I have to admit, this one wasn't my favorite.
I feel like Trek technology has been retconned and overwritten and justified and technobabbled over itself so many times that on a pure tactics level I don't find space battles in the Star Trek universe all that interesting. With Genesis torpedoes and Trilithium weapons and even the fact that, properly used, a transporter is basically a superweapon (though no one ever quite seems to use it that way), I just feel like the whole thing is sort of ridiculous. So in Trek, I'm just not really that interested in the mechanics of the space battles, the way I am in for instance an X-Wing book in Star Wars, where the rules are a little more well-defined.
My favorite battle scenes in Trek have been the ones that focus on the personal struggles, like the amazing apocalyptic Destiny fights. If Mack had wanted to, he could've come up with tactics for the Federation to win those fights, but that wasn't the point. The point was that the Federation was really staring annihilation in the face. My other favorite example of Trek action scenes done well was also by Mack, in what I feel is possibly the emotionally strongest story in the whole Trek corpus, Wildfire. Those action scenes mattered, because we saw each and every moment where a character faced their death or the deaths of others. We saw the struggles.
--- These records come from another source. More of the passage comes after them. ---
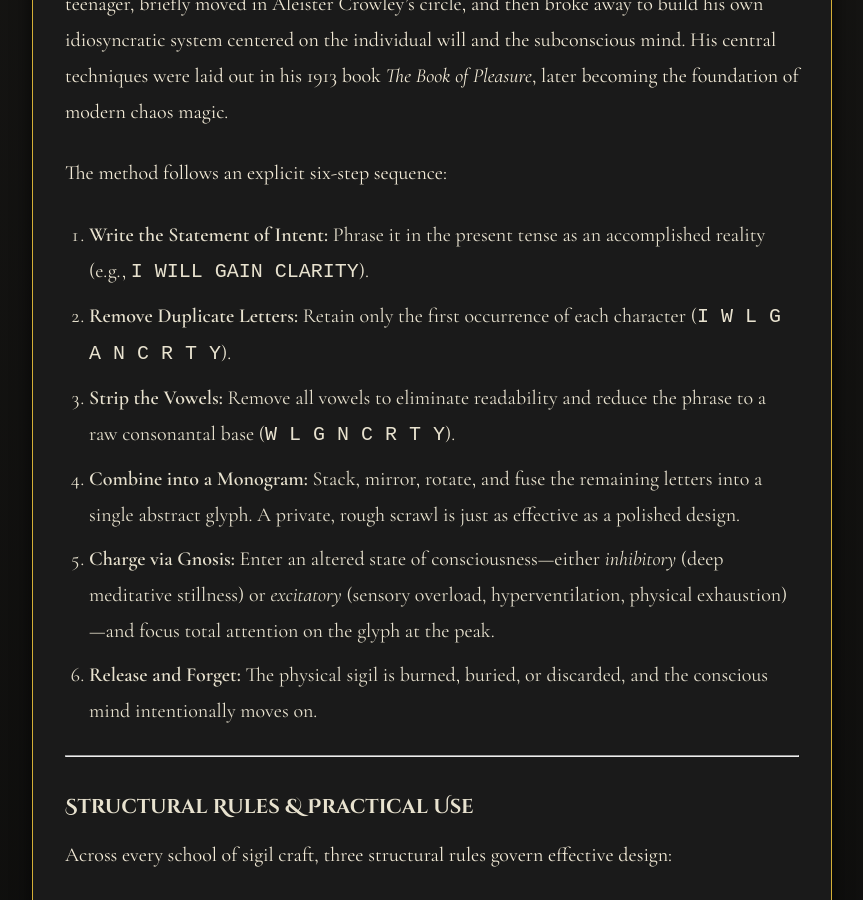
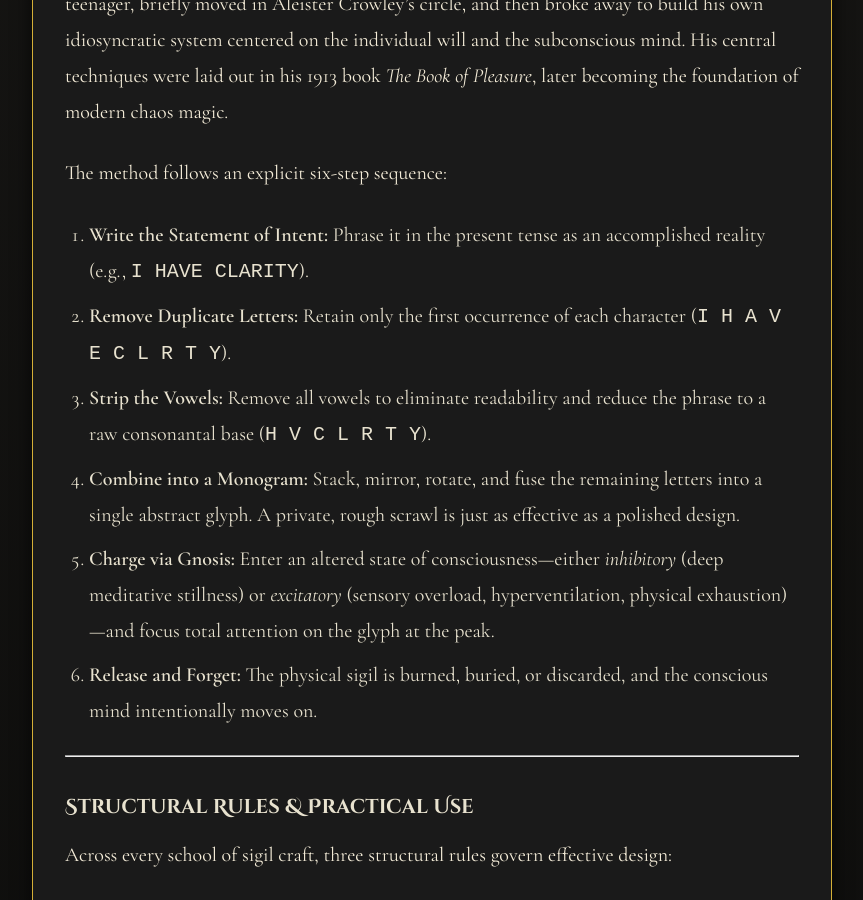
Before and after one commit to maf187/the-gilded-sigil, a Jekyll site: the page built from _posts/2026-08-19-the-art-of-the-sigil.md, in a window 1280 px wide and 900 px high, scrolled down 4204 px. Shown: the whole window, without its empty margins (208-1071 px from the left). Built offline with Jekyll 4.4.1, drawn with Linux system fonts in a browser that asks for light colours.

Commit message:
Revise sigil method steps for clarity
Updated the sigil method steps to reflect a new statement of intent and adjustments in letter processing.

```diff
--- a/_posts/2026-08-19-the-art-of-the-sigil.md
+++ b/_posts/2026-08-19-the-art-of-the-sigil.md
@@ -73,9 +73,9 @@ If the kamea method is the oldest and most formal, this is the newest and most s
 
 The method follows an explicit six-step sequence:
 
-1. **Write the Statement of Intent:** Phrase it in the present tense as an accomplished reality (e.g., `I WILL GAIN CLARITY`).
-2. **Remove Duplicate Letters:** Retain only the first occurrence of each character (`I W L G A N C R T Y`).
-3. **Strip the Vowels:** Remove all vowels to eliminate readability and reduce the phrase to a raw consonantal base (`W L G N C R T Y`).
+1. **Write the Statement of Intent:** Phrase it in the present tense as an accomplished reality (e.g., `I HAVE CLARITY`).
+2. **Remove Duplicate Letters:** Retain only the first occurrence of each character (`I H A V E C L R T Y`).
+3. **Strip the Vowels:** Remove all vowels to eliminate readability and reduce the phrase to a raw consonantal base (`H V C L R T Y`).
 4. **Combine into a Monogram:** Stack, mirror, rotate, and fuse the remaining letters into a single abstract glyph. A private, rough scrawl is just as effective as a polished design.
 5. **Charge via Gnosis:** Enter an altered state of consciousness—either *inhibitory* (deep meditative stillness) or *excitatory* (sensory overload, hyperventilation, physical exhaustion)—and focus total attention on the glyph at the peak.
 6. **Release and Forget:** The physical sigil is burned, buried, or discarded, and the conscious mind intentionally moves on.
```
So I'm used to that being a strength of Mack's, but this book went kind of the opposite direction. We had long, long scenes of all of the leaders talking about tactics and where to attack next and how to maneuver and all that stuff, but the actual battles were almost glossed over a lot of the time. In particular, the two-pronged attack that led to the most main character deaths had the entire action sequence told from the enemies' perspective, leaving the emotional beats of our heroes dealing with their losses for after the fact.
Almost every time I thought an interesting character moment was coming, it was quickly blunted or shifted aside; almost rushed through. Picard feeling like a puppet and then growing into a leader? One short scene; then he's comfortable in command, and his former commander is now his first officer. Kes exploding in rage? I was incredibly surprised at that twist...then it was over less than one chapter later. And none of the NF people really had any development, except for Calhoun realizing he'd sacrifice himself for innocents, which again happened almost in the background. The only character that really had a fleshed out story was O'Brien, I thought.
Also, thematically, I feel like the real story here, the choice of these people to reject violence and become democratic, was only really in the last 15% of the story. That has been the theme of the interactions between the MU and the real universe, and it was almost lost.
So overall, this felt, in a weird way, a lot like the last Romulan War book. Like there was a great story here, but not enough time to tell it in; like Mack focused a little too much time on the mechanics of getting this huge cast of characters to move to all the right places to accomplish everything, and not enough on actually telling their stories.
It's worth noting that it's a pretty mean feat just to actually tie all this crap together in the first place; there were a TON of loose threads in the MU, and Mack grabbed all of them, tied them off in (at least theoretically) satisfying ways. But it still felt more like an outline than a novel, and the emotional impact I was looking for wasn't there.
I mostly found myself kind of... bored.
I mean, the man has written like 7 of my top 10 Trek novels of all time (Destiny, MU: Sorrows of Empire, his three Vanguards so far), and I recently re-read Typhon Pact: Zero Sum Game and found a lot more to like there than I had my first time around, since I wasn't expecting a bigger story. And I'm so excited for the Vanguard finale and the trilogy next year that I can't even explain. I just think this one just moved too fast. I'm really glad it seems to be working so well for everyone else, though; I hope he'll catch me again next time around